> [Records for the task]:
= = = =
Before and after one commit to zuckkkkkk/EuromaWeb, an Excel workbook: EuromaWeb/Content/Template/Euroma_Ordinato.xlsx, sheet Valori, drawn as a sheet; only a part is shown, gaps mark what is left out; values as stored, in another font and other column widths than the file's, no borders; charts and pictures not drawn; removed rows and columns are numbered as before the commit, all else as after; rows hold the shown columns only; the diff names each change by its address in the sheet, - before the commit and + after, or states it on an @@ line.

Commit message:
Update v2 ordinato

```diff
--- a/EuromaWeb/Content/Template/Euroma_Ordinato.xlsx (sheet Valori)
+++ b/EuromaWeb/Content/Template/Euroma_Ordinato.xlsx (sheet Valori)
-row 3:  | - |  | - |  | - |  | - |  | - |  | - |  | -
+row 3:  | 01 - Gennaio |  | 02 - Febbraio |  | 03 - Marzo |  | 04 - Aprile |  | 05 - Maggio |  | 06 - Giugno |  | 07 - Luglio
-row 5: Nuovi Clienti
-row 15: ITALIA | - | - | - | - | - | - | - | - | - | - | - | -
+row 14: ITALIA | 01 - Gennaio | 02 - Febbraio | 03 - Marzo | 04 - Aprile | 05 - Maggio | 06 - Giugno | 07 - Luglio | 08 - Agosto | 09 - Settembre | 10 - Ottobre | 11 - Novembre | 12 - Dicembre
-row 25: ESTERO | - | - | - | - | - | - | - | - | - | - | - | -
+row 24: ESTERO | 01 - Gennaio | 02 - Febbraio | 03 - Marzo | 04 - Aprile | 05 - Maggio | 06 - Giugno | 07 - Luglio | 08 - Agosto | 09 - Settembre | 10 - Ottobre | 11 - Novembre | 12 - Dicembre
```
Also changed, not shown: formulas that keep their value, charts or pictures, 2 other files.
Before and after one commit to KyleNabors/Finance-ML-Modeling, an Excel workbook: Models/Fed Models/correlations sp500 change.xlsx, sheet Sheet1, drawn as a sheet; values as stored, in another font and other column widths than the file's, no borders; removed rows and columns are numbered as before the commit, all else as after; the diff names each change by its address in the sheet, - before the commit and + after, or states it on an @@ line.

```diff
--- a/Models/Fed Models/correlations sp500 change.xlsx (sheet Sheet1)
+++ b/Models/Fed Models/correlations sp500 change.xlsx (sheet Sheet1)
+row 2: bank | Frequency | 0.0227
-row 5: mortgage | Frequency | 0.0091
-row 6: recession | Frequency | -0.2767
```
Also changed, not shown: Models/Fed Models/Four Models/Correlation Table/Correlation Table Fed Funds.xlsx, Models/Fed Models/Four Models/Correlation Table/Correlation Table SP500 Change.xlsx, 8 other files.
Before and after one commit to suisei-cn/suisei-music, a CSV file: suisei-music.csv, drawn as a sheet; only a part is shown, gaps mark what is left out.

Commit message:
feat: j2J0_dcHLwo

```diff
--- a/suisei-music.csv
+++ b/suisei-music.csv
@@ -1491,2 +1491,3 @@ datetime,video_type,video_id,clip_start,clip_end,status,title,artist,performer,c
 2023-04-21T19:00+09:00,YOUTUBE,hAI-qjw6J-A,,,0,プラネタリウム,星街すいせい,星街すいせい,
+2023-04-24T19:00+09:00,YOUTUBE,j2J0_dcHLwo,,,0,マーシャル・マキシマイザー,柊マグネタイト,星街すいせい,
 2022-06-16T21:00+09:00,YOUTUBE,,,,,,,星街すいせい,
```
= = = =
> [Prompt]: Write out again exactly the lines that run from the one holding "to KyleNabors/Finance-ML-Modeling, an" through the last line of the data; omit all other lines.

> [Problem solution]:
Before and after one commit to KyleNabors/Finance-ML-Modeling, an Excel workbook: Models/Fed Models/correlations sp500 change.xlsx, sheet Sheet1, drawn as a sheet; values as stored, in another font and other column widths than the file's, no borders; removed rows and columns are numbered as before the commit, all else as after; the diff names each change by its address in the sheet, - before the commit and + after, or states it on an @@ line.

```diff
--- a/Models/Fed Models/correlations sp500 change.xlsx (sheet Sheet1)
+++ b/Models/Fed Models/correlations sp500 change.xlsx (sheet Sheet1)
+row 2: bank | Frequency | 0.0227
-row 5: mortgage | Frequency | 0.0091
-row 6: recession | Frequency | -0.2767
```
Also changed, not shown: Models/Fed Models/Four Models/Correlation Table/Correlation Table Fed Funds.xlsx, Models/Fed Models/Four Models/Correlation Table/Correlation Table SP500 Change.xlsx, 8 other files.
Before and after one commit to suisei-cn/suisei-music, a CSV file: suisei-music.csv, drawn as a sheet; only a part is shown, gaps mark what is left out.

Commit message:
feat: j2J0_dcHLwo

```diff
--- a/suisei-music.csv
+++ b/suisei-music.csv
@@ -1491,2 +1491,3 @@ datetime,video_type,video_id,clip_start,clip_end,status,title,artist,performer,c
 2023-04-21T19:00+09:00,YOUTUBE,hAI-qjw6J-A,,,0,プラネタリウム,星街すいせい,星街すいせい,
+2023-04-24T19:00+09:00,YOUTUBE,j2J0_dcHLwo,,,0,マーシャル・マキシマイザー,柊マグネタイト,星街すいせい,
 2022-06-16T21:00+09:00,YOUTUBE,,,,,,,星街すいせい,
```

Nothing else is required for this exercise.